Blessed be God who has brought us together in a place so dear to the heart of every Parisian and all the people of France! Blessed be God, who grants us the grace of offering him our evening prayer and giving him due praise in the very words which the Church’s liturgy inherited from the synagogue worship practised by Christ and his first disciples! Yes, blessed be God for coming to our assistance – in adiutorium nostrum – and helping us to offer him our sacrifice of praise!
We are gathered in the Mother Church of the Diocese of Paris, Notre-Dame Cathedral, which rises in the heart of the city as a living sign of God’s presence in our midst. My predecessor, Pope Alexander III, laid its first stone, and Popes Pius VII and John Paul II honoured it by their presence. I am happy to follow in their footsteps, a quarter of a century after coming here to offer a conference on catechesis. It is hard not to give thanks to the Creator of both matter and spirit for the beauty of this edifice. The Christians of Lutetia had originally built a cathedral dedicated to Saint Stephen, the first martyr; as time went on it became too small, and was gradually replaced, between the twelfth and fourteenth centuries, by the great building we admire today. The faith of the Middle Ages built the cathedrals, and here your ancestors came to praise God, to entrust to him their hopes and to express their love for him. Great religious and civil events took place in this shrine, where architects, painters, sculptors and musicians have given the best of themselves. We need but recall, among so many others, the architect Jean de Chelles, the painter Charles Le Brun, the sculptor Nicolas Coustou and the organists Louis Vierne and Pierre Cochereau. Art, as a pathway to God, and choral prayer, the Church’s praise of the Creator, helped Paul Claudel, who attended Vespers here on Christmas Day 1886, to find the way to a personal experience of God. It is significant that God filled his soul with light during the chanting of the Magnificat, in which the Church listens to the song of the Virgin Mary, the Patroness of this church, who reminds the world that the Almighty has lifted up the lowly (cf. Lk 1:52). As the scene of other conversions, less celebrated but no less real, and as the pulpit from which preachers of the Gospel like Fathers Lacordaire, Monsabré and Samson transmitted the flame of their passion to the most varied congregations, Notre-Dame Cathedral rightly remains one of the most celebrated monuments of your country’s heritage.

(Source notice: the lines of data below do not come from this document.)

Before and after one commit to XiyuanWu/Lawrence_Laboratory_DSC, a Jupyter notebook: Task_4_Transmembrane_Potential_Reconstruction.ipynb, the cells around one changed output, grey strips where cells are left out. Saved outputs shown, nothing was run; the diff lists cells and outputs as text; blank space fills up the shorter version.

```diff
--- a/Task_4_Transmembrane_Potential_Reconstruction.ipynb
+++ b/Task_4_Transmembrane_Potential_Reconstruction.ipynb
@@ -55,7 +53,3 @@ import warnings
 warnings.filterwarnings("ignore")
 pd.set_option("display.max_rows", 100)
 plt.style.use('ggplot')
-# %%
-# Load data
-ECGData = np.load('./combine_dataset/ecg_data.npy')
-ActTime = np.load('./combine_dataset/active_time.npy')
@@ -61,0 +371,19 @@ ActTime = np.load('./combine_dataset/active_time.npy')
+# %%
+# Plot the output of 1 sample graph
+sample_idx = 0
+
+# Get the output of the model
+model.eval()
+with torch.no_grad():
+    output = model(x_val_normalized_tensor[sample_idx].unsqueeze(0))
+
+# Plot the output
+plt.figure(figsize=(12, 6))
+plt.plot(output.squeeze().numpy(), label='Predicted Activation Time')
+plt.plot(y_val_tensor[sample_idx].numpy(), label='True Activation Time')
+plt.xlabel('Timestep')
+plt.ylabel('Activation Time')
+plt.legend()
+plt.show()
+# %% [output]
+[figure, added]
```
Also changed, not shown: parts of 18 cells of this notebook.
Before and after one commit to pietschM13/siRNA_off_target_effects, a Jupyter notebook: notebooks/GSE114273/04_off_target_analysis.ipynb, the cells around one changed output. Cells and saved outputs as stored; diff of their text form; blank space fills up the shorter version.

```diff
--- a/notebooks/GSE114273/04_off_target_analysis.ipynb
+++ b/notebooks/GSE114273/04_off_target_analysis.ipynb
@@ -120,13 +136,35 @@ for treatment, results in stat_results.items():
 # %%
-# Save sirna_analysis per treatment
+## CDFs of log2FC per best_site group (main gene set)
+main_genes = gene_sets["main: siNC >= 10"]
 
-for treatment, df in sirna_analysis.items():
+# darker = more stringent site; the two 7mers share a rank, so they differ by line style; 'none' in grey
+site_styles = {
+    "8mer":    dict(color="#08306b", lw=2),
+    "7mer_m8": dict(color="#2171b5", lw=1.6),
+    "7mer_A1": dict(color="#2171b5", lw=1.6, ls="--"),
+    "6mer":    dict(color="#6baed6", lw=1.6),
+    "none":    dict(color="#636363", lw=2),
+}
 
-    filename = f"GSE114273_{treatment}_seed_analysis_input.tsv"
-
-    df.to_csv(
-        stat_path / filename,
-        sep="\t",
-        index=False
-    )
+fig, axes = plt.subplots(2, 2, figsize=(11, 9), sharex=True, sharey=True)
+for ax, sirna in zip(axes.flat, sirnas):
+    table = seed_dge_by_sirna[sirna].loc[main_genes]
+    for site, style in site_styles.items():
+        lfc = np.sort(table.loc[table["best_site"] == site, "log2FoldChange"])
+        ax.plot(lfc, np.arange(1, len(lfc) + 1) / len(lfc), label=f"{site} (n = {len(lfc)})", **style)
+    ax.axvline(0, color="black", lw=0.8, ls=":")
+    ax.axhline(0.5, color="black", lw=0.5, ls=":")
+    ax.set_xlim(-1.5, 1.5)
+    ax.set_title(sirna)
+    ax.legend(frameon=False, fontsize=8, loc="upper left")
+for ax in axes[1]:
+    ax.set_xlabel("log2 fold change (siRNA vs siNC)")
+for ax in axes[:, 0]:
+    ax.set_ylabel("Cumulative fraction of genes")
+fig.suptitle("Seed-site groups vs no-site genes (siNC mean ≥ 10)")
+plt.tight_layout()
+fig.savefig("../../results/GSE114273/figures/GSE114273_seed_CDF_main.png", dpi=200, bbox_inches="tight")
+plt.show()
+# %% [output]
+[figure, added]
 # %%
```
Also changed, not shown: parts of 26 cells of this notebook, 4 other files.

Following a tradition dating back to the time of Saint Louis, I have just venerated the relics of the True Cross and the Crown of Thorns, which have now found a worthy home here, a true offering of the human spirit to the power of creative Love.
We agreed with this sentiment as we had often felt it during Mass or before the Blessed Sacrament behind the High Altar:
Today, by the way, is Joseph Ratzinger's birthday: April 16, 1927.
This is a precious document of the Vespers of the Monday of Holy Week, chanted in Notre Dame before it closed its doors yesterday--before the fire.
Seeing the great cathedral on fire, being destroyed before my eyes through those digital images, was heart-breaking to me. I looked through our photo albums and cried: I was there with Mark and he was there with me and we were in awe.
pleine de grâce
Le Seigneur est avec vous,
vous êtes bénie entre toutes les femmes
et Jésus, le fruit de vos entrailles, est béni.
Mère de Dieu,
priez pour nous,
maintenant et à l’heure de notre mort.
Image credit, published under a Creative Commons License